Raw data ->
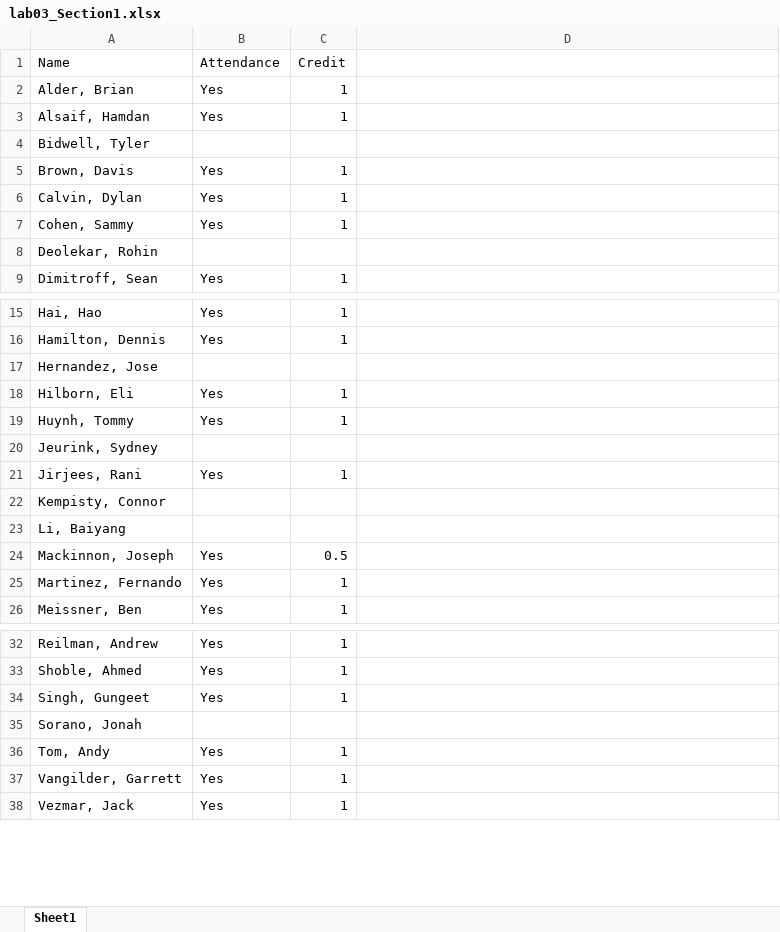
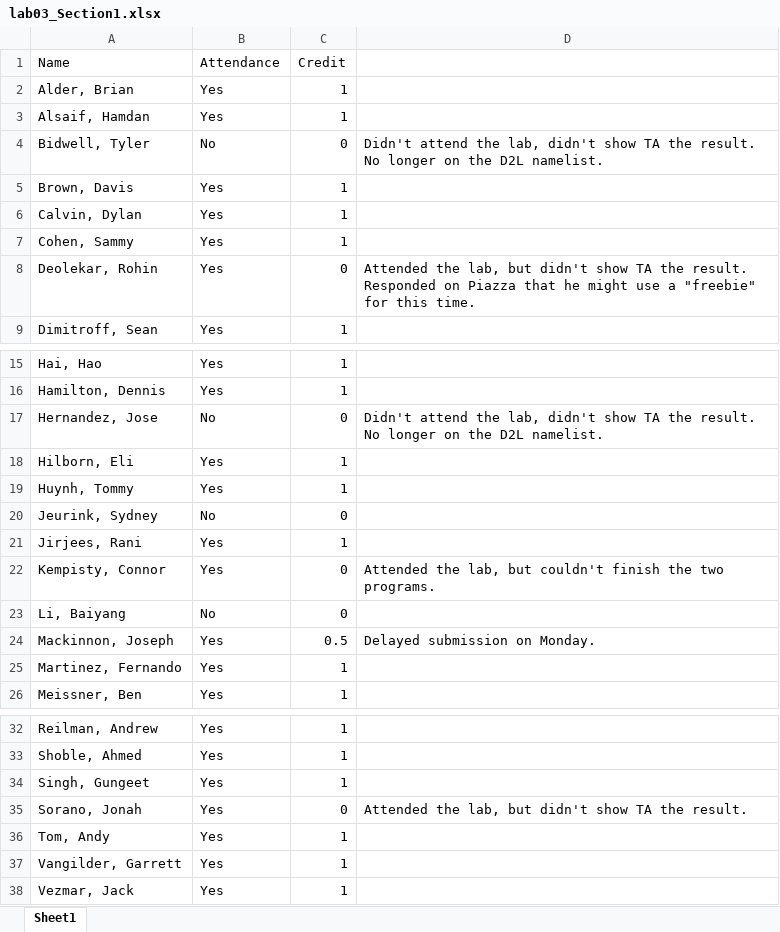
Before and after one commit to geneti/cse220_2020fall, an Excel workbook: lab/lab3/lab03_Section1.xlsx, sheet Sheet1, drawn as a sheet; only a part is shown, gaps mark what is left out; values as stored, in another font and other column widths than the file's, no borders; the diff names each change by its address in the sheet, - before the commit and + after, or states it on an @@ line.

Commit message:
Credits for eelayed submissions of lab03

```diff
--- a/lab/lab3/lab03_Section1.xlsx (sheet Sheet1)
+++ b/lab/lab3/lab03_Section1.xlsx (sheet Sheet1)
-B4 (Attendance): (empty)
+B4 (Attendance): No
-C4 (Credit): (empty)
+C4 (Credit): 0
-D4: (empty)
+D4: Didn't attend the lab, didn't show TA the result. No longer on the D2L namelist.
-B8 (Attendance): (empty)
+B8 (Attendance): Yes
-C8 (Credit): (empty)
+C8 (Credit): 0
-D8: (empty)
+D8: Attended the lab, but didn't show TA the result. Responded on Piazza that he might use a "freebie" for this time.
-B17 (Attendance): (empty)
+B17 (Attendance): No
-C17 (Credit): (empty)
+C17 (Credit): 0
-D17: (empty)
+D17: Didn't attend the lab, didn't show TA the result. No longer on the D2L namelist.
-B20 (Attendance): (empty)
+B20 (Attendance): No
-C20 (Credit): (empty)
+C20 (Credit): 0
-B22 (Attendance): (empty)
+B22 (Attendance): Yes
-C22:C23 (Credit): (empty)
+C22:C23 (Credit): 0
-D22: (empty)
+D22: Attended the lab, but couldn't finish the two programs.
-B23 (Attendance): (empty)
+B23 (Attendance): No
-D24: (empty)
+D24: Delayed submission on Monday.
-B35 (Attendance): (empty)
+B35 (Attendance): Yes
-C35 (Credit): (empty)
+C35 (Credit): 0
-D35: (empty)
+D35: Attended the lab, but didn't show TA the result.
```
Also changed, not shown: lab/lab3/lab03_Section2.xlsx, 1 other file.
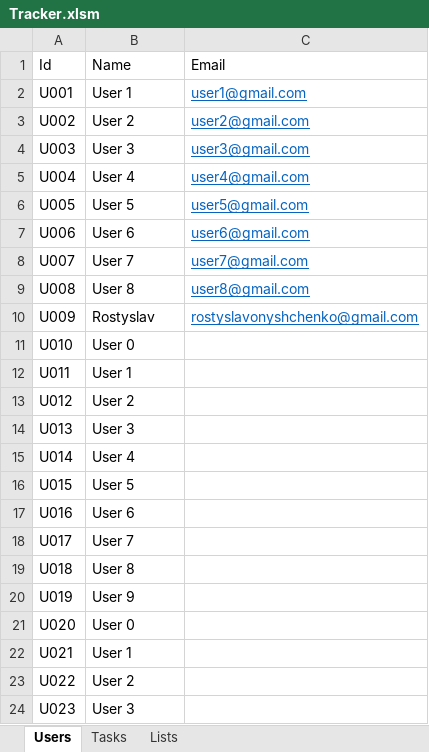
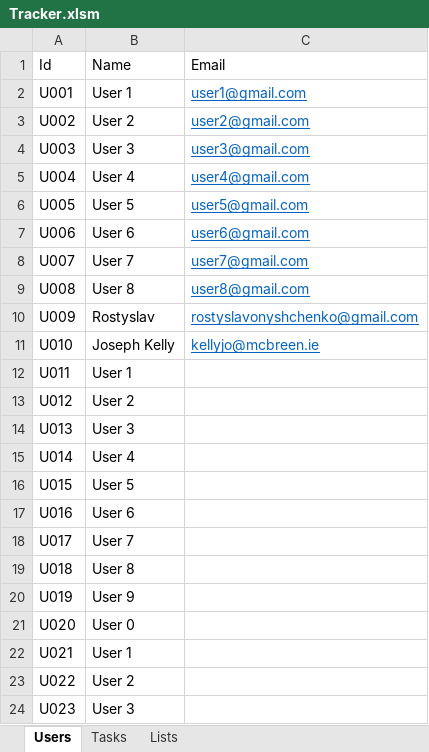
Before and after one commit to RostyslavOnysh/VBA_Excel_Sheet_, an Excel workbook: Tracker.xlsm, sheet Users, drawn as a sheet; values as stored, in another font and other column widths than the file's, no borders; table styles not drawn; the diff names each change by its address in the sheet, - before the commit and + after, or states it on an @@ line.

```diff
--- a/Tracker.xlsm (sheet Users)
+++ b/Tracker.xlsm (sheet Users)
-B11: User 0
+B11: Joseph Kelly
-C11: (empty)
+C11: kellyjo@mcbreen.ie
```
Also changed, not shown: sheet Tasks.
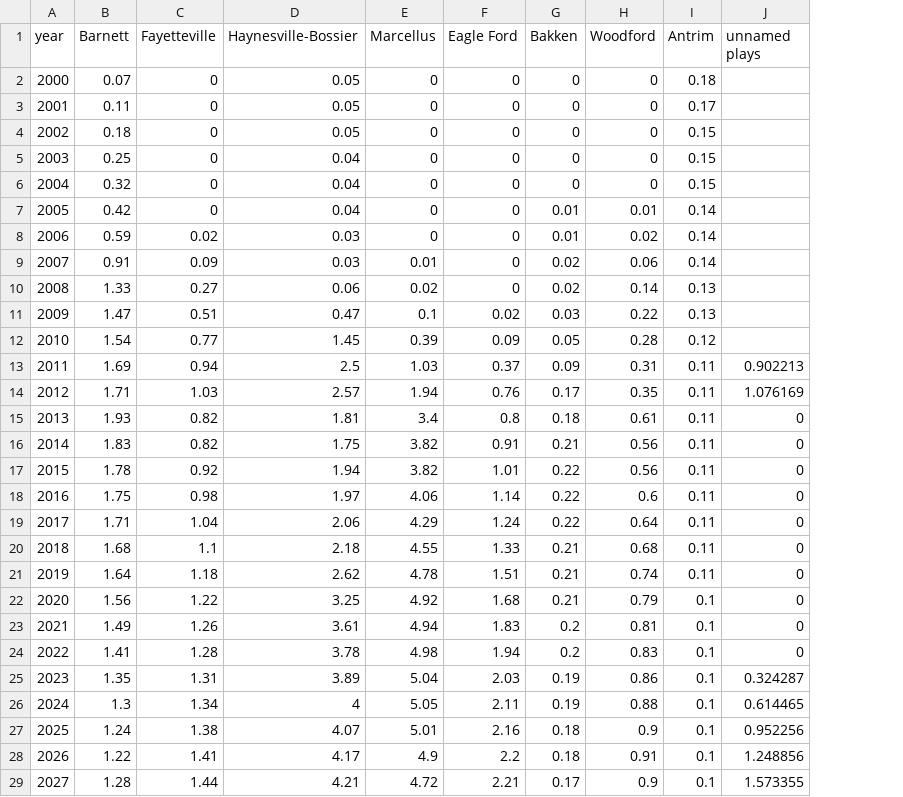
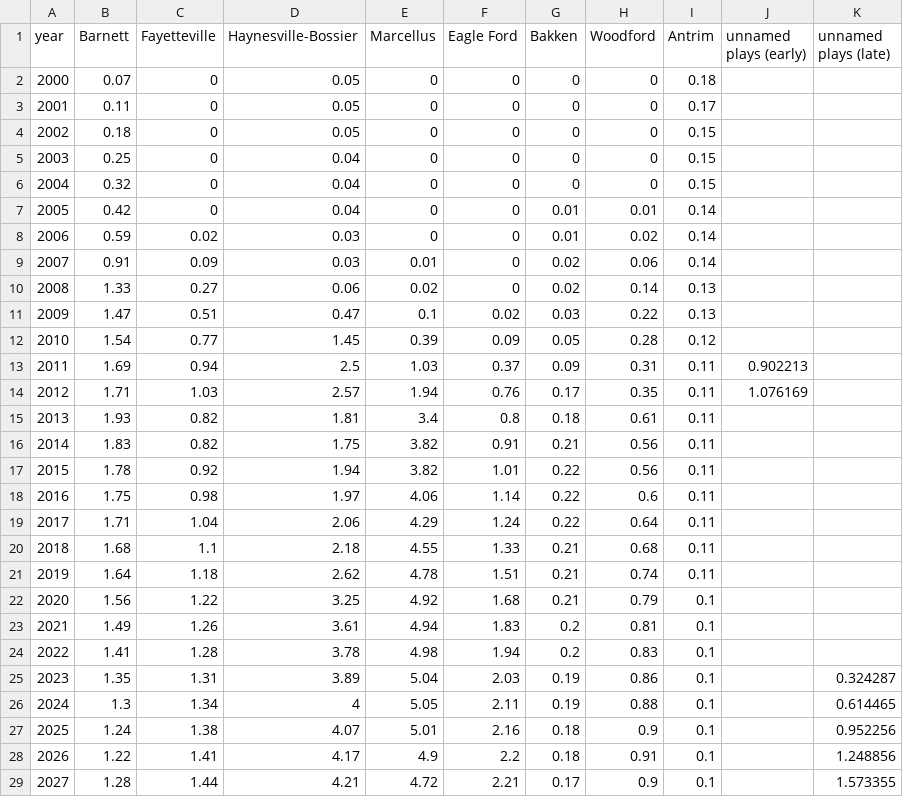
Before and after one commit to the-frack-lab/data, a CSV file: natural-gas/US-long-term/EIA_AEO2014_Ref_t80_ShaleGasPlays_only_CLEAN_w_unnamed.csv, drawn as a sheet; only a part is shown; addresses are those after the commit; the diff names each change by its address in the sheet, - before the commit and + after, or states it on an @@ line.

Commit message:
separated out early & late "unnamed plays"

```diff
--- a/natural-gas/US-long-term/EIA_AEO2014_Ref_t80_ShaleGasPlays_only_CLEAN_w_unnamed.csv
+++ b/natural-gas/US-long-term/EIA_AEO2014_Ref_t80_ShaleGasPlays_only_CLEAN_w_unnamed.csv
+column J (unnamed plays (early)), rows 13-14: 0.902213 | 1.076169
-K1: unnamed plays
+K1: unnamed plays (late)
-K13 (unnamed plays (late)): 0.902213
+K13 (unnamed plays (late)): (empty)
-K14 (unnamed plays (late)): 1.076169
+K14 (unnamed plays (late)): (empty)
-K15:K24 (unnamed plays (late)): 0
+K15:K24 (unnamed plays (late)): (empty)
```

Exercise -> Restate the listing word for word, pictures omitted.

Solution for this task ->
Before and after one commit to geneti/cse220_2020fall, an Excel workbook: lab/lab3/lab03_Section1.xlsx, sheet Sheet1, drawn as a sheet; only a part is shown, gaps mark what is left out; values as stored, in another font and other column widths than the file's, no borders; the diff names each change by its address in the sheet, - before the commit and + after, or states it on an @@ line.

Commit message:
Credits for eelayed submissions of lab03

```diff
--- a/lab/lab3/lab03_Section1.xlsx (sheet Sheet1)
+++ b/lab/lab3/lab03_Section1.xlsx (sheet Sheet1)
-B4 (Attendance): (empty)
+B4 (Attendance): No
-C4 (Credit): (empty)
+C4 (Credit): 0
-D4: (empty)
+D4: Didn't attend the lab, didn't show TA the result. No longer on the D2L namelist.
-B8 (Attendance): (empty)
+B8 (Attendance): Yes
-C8 (Credit): (empty)
+C8 (Credit): 0
-D8: (empty)
+D8: Attended the lab, but didn't show TA the result. Responded on Piazza that he might use a "freebie" for this time.
-B17 (Attendance): (empty)
+B17 (Attendance): No
-C17 (Credit): (empty)
+C17 (Credit): 0
-D17: (empty)
+D17: Didn't attend the lab, didn't show TA the result. No longer on the D2L namelist.
-B20 (Attendance): (empty)
+B20 (Attendance): No
-C20 (Credit): (empty)
+C20 (Credit): 0
-B22 (Attendance): (empty)
+B22 (Attendance): Yes
-C22:C23 (Credit): (empty)
+C22:C23 (Credit): 0
-D22: (empty)
+D22: Attended the lab, but couldn't finish the two programs.
-B23 (Attendance): (empty)
+B23 (Attendance): No
-D24: (empty)
+D24: Delayed submission on Monday.
-B35 (Attendance): (empty)
+B35 (Attendance): Yes
-C35 (Credit): (empty)
+C35 (Credit): 0
-D35: (empty)
+D35: Attended the lab, but didn't show TA the result.
```
Also changed, not shown: lab/lab3/lab03_Section2.xlsx, 1 other file.
Before and after one commit to RostyslavOnysh/VBA_Excel_Sheet_, an Excel workbook: Tracker.xlsm, sheet Users, drawn as a sheet; values as stored, in another font and other column widths than the file's, no borders; table styles not drawn; the diff names each change by its address in the sheet, - before the commit and + after, or states it on an @@ line.

```diff
--- a/Tracker.xlsm (sheet Users)
+++ b/Tracker.xlsm (sheet Users)
-B11: User 0
+B11: Joseph Kelly
-C11: (empty)
+C11: kellyjo@mcbreen.ie
```
Also changed, not shown: sheet Tasks.
Before and after one commit to the-frack-lab/data, a CSV file: natural-gas/US-long-term/EIA_AEO2014_Ref_t80_ShaleGasPlays_only_CLEAN_w_unnamed.csv, drawn as a sheet; only a part is shown; addresses are those after the commit; the diff names each change by its address in the sheet, - before the commit and + after, or states it on an @@ line.

Commit message:
separated out early & late "unnamed plays"

```diff
--- a/natural-gas/US-long-term/EIA_AEO2014_Ref_t80_ShaleGasPlays_only_CLEAN_w_unnamed.csv
+++ b/natural-gas/US-long-term/EIA_AEO2014_Ref_t80_ShaleGasPlays_only_CLEAN_w_unnamed.csv
+column J (unnamed plays (early)), rows 13-14: 0.902213 | 1.076169
-K1: unnamed plays
+K1: unnamed plays (late)
-K13 (unnamed plays (late)): 0.902213
+K13 (unnamed plays (late)): (empty)
-K14 (unnamed plays (late)): 1.076169
+K14 (unnamed plays (late)): (empty)
-K15:K24 (unnamed plays (late)): 0
+K15:K24 (unnamed plays (late)): (empty)
```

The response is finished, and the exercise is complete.